◆ **INSTRUCTIONS FOR THE TASK**:
Check each line of the listing below for the string "take", and give only how many lines hold it.

◆ **GIVEN RECORDS**:

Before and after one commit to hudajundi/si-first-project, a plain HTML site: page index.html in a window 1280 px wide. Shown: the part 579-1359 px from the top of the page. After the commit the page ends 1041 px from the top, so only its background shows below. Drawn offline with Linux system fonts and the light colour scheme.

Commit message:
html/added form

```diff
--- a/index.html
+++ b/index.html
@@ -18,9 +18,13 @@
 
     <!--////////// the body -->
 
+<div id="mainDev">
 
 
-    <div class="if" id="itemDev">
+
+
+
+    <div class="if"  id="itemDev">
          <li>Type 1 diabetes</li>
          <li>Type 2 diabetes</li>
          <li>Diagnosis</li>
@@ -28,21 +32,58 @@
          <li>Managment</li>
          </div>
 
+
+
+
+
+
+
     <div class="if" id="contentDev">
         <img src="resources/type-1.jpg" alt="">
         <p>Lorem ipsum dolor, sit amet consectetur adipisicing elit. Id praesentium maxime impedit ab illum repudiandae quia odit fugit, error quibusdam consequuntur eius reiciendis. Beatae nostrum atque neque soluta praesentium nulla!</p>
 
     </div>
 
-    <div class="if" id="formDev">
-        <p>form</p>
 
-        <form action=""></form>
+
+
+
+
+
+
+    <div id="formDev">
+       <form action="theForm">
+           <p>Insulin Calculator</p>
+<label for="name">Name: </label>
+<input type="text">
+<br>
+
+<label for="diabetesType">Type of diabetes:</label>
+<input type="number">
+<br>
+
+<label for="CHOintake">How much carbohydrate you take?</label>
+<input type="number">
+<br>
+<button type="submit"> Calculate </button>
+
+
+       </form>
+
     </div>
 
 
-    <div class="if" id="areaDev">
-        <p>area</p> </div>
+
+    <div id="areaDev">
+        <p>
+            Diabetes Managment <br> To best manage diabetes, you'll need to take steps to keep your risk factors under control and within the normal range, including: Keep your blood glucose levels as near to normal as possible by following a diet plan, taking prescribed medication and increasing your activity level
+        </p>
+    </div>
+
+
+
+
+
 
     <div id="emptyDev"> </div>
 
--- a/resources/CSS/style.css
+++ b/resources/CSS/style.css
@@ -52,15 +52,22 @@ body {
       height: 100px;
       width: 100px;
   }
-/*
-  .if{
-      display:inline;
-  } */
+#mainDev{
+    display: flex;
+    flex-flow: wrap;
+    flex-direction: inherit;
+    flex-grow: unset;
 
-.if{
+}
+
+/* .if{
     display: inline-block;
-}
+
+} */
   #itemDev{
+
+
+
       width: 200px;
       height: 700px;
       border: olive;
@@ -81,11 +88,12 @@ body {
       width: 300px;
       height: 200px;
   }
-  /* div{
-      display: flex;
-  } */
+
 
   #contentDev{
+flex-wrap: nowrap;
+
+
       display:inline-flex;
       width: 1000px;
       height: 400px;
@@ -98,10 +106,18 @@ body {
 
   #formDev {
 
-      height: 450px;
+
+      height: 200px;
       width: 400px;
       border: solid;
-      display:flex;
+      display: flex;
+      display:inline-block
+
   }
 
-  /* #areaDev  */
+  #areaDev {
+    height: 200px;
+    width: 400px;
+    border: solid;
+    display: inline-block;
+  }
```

◆ **TASK SOLUTION**:
2